Her sturdy heart without a care
Bearing our loads with dignity as well
The trouble was, she didn't half smell
'Volvo 245DL Estate, 1976-1994'
Not dead, just sleeping
WHO AM I trying to kid? Gone, forever. Bob, the mechanic, gave me the bad news this week. With a new engine and new gearbox the only cure for her terminal illness, the time has come to send the old girl to that great body shop in the sky. No more will she wake the neighbours at dawn. No more will she bear eager youngsters to fishing waters all over the country. And no more will she leave us cursing on a Sunday night, 100 miles from home, as she steadfastly refuses to start.

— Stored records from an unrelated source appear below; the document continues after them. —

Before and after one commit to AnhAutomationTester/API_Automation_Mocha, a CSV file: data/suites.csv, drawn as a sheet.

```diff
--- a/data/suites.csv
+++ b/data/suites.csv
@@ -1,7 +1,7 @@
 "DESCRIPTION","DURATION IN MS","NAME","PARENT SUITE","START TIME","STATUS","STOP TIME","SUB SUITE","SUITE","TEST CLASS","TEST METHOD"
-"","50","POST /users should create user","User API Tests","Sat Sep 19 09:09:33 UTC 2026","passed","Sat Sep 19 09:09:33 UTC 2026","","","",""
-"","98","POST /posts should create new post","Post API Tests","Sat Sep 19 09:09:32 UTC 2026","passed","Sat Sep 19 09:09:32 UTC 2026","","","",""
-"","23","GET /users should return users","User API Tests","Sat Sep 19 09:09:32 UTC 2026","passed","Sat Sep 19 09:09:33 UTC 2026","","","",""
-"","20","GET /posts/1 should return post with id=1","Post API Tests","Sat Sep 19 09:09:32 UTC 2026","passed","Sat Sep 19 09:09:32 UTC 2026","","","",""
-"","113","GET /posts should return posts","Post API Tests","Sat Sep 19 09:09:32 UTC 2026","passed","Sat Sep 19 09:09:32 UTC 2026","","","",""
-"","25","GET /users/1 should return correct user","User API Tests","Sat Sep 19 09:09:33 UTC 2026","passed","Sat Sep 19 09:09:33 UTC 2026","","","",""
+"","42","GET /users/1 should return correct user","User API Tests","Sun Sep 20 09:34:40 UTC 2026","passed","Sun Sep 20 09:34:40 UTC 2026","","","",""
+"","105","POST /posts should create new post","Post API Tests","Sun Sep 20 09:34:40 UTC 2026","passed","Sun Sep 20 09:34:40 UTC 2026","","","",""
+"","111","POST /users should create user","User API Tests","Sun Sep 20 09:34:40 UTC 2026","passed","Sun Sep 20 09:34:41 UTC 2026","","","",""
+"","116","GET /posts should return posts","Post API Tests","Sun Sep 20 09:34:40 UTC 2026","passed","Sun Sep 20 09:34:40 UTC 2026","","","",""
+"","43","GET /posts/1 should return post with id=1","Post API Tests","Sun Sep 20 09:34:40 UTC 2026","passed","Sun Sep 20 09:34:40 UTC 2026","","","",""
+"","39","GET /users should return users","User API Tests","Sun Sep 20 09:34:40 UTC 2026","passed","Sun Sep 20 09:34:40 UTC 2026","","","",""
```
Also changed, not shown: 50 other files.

It's not easy, writing the obituary of a loved one. For all her quirks, noises and smells, I shall miss The Beast. My wife, less romantic about such matters, is quietly delighted and so, I suspect, are the neighbours. While they all applaud the principle of teaching local kids to fish properly, they are less enthusiastic about the sobriety of our transportation.
Funny, that. I always felt the light blue paint, enhanced by patches of red oxide fighting a losing battle against rustworm, rather set the tone for our trips. And the youngsters loved it. Though many have been coming on the excursions so long that they now have their own cars, they still preferred the camaraderie of the Volvo to their own nippy XR3s.
There have been times, I must confess, when we cursed The Beast. Most notable was the trip when we took seven hours to dig ourselves out of a boggy field. Torrential rain all day had turned the field to mush. When I loaded up and tried to drive off, The Beast dug her heels in, up to the axles. A passing motorist in his smart white four-wheel drive tried to help, and got stuck. I called out a breakdown truck - but that too lodged in the mud. The local farmer brought along his tractor, and that joined us in the field as well.
It was like a children's nursery rhyme. Eventually, with the help of two Land Rovers and frenzied pushing by a dozen people, we extracted the Volvo and all the other vehicles, except the tractor, which may still be in the field, for all I know. We got home at 2am, to the relief of frantic parents, who were puzzled as to how their little dears ended up looking as if they had been mud-wrestling.
But I suppose The Beast had a good innings. When she finally expired (not helped by an au pair, who couldn't find the oil filler cap, so instead poured 20/50 into the radiator and the brake fluid compartment), the mileage was 174,695. A fair bit of that came from our trips abroad. Loaded to the gills, The Beast trundled to Wales, Scotland, Ireland, and twice to Holland. On the second Dutch trip, it acquired an aroma it was never to lose.
We had spent the week catching bream, a large, slimy bronze fish that deposits large gobs of its protective slime everywhere. Our nets looked as if a giant runny nose had been using them as a handkerchief. The smell, heightened by extremely hot weather, became worse and worse as the week wore on. Even with all the windows open, we had to keep stopping to gasp fresh air. When we got back to Dover, we were stopped in the green channel. A full-scale search looked on the cards - until we opened the back. The customs officer staggered back, changed colour and hurriedly waved us on.
A week later, I was to discover an additional hazard. One of the youngsters had spilt a big tub of maggots, and decided to keep quiet rather than risk my wrath. They seemed to hatch throughout that summer. Whenever I used the car, I took the precaution of opening the door and standing back for a few minutes as swarms of huge, dopy bluebottles wafted out.
Since that day, Bob has charged for a can of fresh air spray and another of fly spray every time he serviced the car. After a while, it never worried me, but regulars on our monthly trips ate mints by the score and kept the windows open, even in winter. So maybe the most fitting epitaph should be: 'The Beast. Not dead - though she always smelt like it.'Reuse content